So how can executives employ the right technology to alleviate administrative overwhelm while scaling their staffing abilities to meet the growing demands of patients?
Asynchronous telehealth and solving for scale
When done correctly, telehealth—and more specifically, asynchronous telehealth–can make every clinical interaction more productive for both patients and providers, while removing the parts of healthcare that are cumbersome. A solution like Bright.md also decreases the time it takes for clinicians to provide care, helping to scale the overall workforce by decreasing time spent on mundane tasks.
Not to mention, an asynchronous telehealth solution like Bright.md integrates directly into an EHR, reducing the time it takes for patients to find care and clinicians’ time documenting the encounter. Automation plays a strong role in Bright.md’s ability to streamline a health system’s processes; our solution automates the elements of existing workflows that are repetitive and don’t require a medical degree. Patient intake, medical history collection and verification, allergy and medication documentation, and prescription orders are all elements that clinicians no longer have to worry about when using a solution like Bright.md.
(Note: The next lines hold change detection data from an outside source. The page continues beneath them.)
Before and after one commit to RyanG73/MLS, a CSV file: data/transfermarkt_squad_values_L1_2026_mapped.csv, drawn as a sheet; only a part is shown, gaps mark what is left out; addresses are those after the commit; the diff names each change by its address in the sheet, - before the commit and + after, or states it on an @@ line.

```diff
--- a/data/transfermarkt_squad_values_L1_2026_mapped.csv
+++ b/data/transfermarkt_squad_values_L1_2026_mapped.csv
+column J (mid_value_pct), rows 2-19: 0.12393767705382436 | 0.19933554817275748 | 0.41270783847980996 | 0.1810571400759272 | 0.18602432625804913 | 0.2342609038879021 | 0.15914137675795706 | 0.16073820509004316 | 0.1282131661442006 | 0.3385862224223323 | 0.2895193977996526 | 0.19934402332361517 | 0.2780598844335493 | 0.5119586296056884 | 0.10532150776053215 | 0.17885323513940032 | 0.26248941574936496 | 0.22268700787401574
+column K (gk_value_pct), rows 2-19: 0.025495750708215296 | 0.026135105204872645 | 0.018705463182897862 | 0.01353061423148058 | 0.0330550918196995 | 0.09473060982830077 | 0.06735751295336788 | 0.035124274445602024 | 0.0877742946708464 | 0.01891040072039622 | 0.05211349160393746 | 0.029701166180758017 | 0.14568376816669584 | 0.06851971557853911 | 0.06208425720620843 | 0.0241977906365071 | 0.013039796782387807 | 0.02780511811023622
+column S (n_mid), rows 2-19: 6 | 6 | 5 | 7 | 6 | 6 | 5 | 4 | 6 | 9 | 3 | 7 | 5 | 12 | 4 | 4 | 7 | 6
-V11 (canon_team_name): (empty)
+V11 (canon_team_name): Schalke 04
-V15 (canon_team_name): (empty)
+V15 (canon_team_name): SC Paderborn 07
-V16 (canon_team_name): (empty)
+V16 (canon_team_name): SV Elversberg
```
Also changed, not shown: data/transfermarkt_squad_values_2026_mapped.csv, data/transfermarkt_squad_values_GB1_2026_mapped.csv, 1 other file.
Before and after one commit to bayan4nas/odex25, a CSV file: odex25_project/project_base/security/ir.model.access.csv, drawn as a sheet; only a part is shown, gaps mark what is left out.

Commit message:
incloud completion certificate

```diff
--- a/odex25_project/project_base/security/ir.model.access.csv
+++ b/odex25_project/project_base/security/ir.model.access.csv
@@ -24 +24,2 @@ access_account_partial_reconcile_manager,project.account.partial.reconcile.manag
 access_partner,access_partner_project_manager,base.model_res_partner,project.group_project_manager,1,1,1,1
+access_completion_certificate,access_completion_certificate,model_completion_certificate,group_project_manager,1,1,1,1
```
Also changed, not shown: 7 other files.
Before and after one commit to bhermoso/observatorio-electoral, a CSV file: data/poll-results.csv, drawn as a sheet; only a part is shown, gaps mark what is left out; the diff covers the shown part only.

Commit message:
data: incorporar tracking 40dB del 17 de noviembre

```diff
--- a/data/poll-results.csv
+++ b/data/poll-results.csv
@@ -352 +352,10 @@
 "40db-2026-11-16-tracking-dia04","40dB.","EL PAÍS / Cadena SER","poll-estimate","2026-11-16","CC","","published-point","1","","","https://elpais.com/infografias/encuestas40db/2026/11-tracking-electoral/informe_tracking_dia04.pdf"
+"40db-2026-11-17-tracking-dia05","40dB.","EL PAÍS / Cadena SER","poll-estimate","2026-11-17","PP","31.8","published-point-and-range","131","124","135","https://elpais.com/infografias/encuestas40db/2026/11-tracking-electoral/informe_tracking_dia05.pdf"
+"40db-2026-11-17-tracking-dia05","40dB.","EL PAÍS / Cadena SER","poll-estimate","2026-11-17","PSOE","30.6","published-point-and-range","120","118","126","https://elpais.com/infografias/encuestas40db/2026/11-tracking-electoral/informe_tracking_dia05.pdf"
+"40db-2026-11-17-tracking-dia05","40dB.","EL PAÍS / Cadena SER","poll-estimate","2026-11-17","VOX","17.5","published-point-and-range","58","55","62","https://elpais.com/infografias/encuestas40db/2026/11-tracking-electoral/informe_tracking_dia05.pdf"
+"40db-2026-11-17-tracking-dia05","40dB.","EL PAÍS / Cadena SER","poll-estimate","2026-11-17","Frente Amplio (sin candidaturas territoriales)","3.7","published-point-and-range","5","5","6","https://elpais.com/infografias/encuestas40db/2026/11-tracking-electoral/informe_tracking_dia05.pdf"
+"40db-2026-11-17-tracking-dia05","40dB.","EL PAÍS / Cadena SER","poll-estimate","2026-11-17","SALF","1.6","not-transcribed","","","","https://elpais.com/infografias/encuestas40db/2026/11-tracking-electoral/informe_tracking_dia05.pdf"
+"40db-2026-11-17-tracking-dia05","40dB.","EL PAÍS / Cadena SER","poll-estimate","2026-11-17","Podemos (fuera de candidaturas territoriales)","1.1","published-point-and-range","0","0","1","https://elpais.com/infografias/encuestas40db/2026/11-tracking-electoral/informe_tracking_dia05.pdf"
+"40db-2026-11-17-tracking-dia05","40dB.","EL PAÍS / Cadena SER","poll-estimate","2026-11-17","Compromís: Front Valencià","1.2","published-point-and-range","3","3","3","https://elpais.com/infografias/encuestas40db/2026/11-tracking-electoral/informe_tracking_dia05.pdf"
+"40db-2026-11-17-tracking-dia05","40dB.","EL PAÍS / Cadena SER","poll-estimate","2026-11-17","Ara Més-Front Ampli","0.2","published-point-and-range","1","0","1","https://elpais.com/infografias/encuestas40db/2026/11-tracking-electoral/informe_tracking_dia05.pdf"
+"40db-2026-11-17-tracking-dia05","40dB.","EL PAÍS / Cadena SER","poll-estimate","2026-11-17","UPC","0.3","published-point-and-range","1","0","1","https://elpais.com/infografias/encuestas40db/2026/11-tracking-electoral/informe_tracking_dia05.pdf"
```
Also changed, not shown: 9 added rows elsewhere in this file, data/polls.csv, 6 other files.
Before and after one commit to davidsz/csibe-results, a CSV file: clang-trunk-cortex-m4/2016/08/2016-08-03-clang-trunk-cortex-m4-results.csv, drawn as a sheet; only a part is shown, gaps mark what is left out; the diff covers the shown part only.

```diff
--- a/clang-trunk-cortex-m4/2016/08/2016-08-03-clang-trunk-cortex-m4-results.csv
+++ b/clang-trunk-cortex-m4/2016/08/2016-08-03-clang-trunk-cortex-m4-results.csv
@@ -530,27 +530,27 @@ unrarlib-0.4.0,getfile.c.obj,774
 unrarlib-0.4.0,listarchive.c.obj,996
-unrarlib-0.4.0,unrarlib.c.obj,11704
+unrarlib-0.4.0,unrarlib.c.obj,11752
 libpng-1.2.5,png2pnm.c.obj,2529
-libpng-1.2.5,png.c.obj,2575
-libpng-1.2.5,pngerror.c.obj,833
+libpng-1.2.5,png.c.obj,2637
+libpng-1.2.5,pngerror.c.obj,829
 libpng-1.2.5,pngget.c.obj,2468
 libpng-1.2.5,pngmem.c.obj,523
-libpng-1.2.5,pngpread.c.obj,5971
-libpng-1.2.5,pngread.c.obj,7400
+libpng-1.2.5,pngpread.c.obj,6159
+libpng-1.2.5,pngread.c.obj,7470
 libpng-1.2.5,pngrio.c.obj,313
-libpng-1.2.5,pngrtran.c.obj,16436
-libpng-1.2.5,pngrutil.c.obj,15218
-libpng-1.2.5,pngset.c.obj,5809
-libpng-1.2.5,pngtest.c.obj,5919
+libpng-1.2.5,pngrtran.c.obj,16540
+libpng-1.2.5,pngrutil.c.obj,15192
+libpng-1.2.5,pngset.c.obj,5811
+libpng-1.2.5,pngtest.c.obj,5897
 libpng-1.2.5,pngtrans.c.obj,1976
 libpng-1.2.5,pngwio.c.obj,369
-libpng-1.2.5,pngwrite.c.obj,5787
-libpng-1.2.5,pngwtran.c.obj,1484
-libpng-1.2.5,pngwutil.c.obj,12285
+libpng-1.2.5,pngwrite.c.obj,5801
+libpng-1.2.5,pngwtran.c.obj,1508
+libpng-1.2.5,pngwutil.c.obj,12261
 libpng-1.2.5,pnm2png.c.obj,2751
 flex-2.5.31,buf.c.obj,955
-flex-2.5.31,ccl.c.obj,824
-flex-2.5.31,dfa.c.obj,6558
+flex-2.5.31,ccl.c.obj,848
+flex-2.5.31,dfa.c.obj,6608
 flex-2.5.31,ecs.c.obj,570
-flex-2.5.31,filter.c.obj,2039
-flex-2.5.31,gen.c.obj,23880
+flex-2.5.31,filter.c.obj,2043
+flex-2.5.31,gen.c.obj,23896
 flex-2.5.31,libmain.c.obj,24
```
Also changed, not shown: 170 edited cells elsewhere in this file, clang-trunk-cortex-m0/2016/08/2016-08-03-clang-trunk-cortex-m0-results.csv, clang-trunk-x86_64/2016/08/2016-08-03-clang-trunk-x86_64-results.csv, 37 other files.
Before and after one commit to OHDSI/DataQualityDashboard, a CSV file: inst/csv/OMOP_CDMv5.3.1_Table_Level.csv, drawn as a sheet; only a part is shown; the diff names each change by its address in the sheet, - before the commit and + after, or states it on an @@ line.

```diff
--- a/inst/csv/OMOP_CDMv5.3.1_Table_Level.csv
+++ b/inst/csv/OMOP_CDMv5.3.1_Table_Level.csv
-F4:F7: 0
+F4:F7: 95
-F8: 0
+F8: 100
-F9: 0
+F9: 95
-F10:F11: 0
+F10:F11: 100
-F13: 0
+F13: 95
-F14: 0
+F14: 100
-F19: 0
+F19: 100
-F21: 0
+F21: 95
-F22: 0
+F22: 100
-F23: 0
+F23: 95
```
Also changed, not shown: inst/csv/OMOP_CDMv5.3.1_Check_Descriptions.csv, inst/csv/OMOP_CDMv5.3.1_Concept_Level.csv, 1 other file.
Bright.md specifically also has the ability to escalate patients out of an asynchronous encounter should that venue of care not be appropriate for their needs. Our digital front door, Navigate, ensures patients get to the right venue of care the first time around, eliminating additional work and confusion for providers, patients, and call center staff. With configurations that help redirect patient volume from overcrowded venues in real-time, Navigate reduces costs while keeping patients in-system for the care they need—ultimately improving outcomes and loyalty.
Lastly, Bright.md includes clinical decision support that encourages clinician autonomy and is crucial for scaling what staff a health system has. Unlike other telehealth platforms, Bright.md includes clinical decision support and content for all conditions we help treat, which make up more than 50 percent of all primary and urgent care visits. With more than 130 diagnoses, our content is evidence-based and updated regularly based on the latest clinical guidelines. And because we have been building and refining our clinical content for more than eight years, our clinical content engine can’t be replicated.
With burnout at an all-time high, CEO concerns over their workforce and labor shortages are justified. However, the right kind of technology can directly impact staff’s day-to-day while solving for scale.
See what impact Bright.md can make on your organization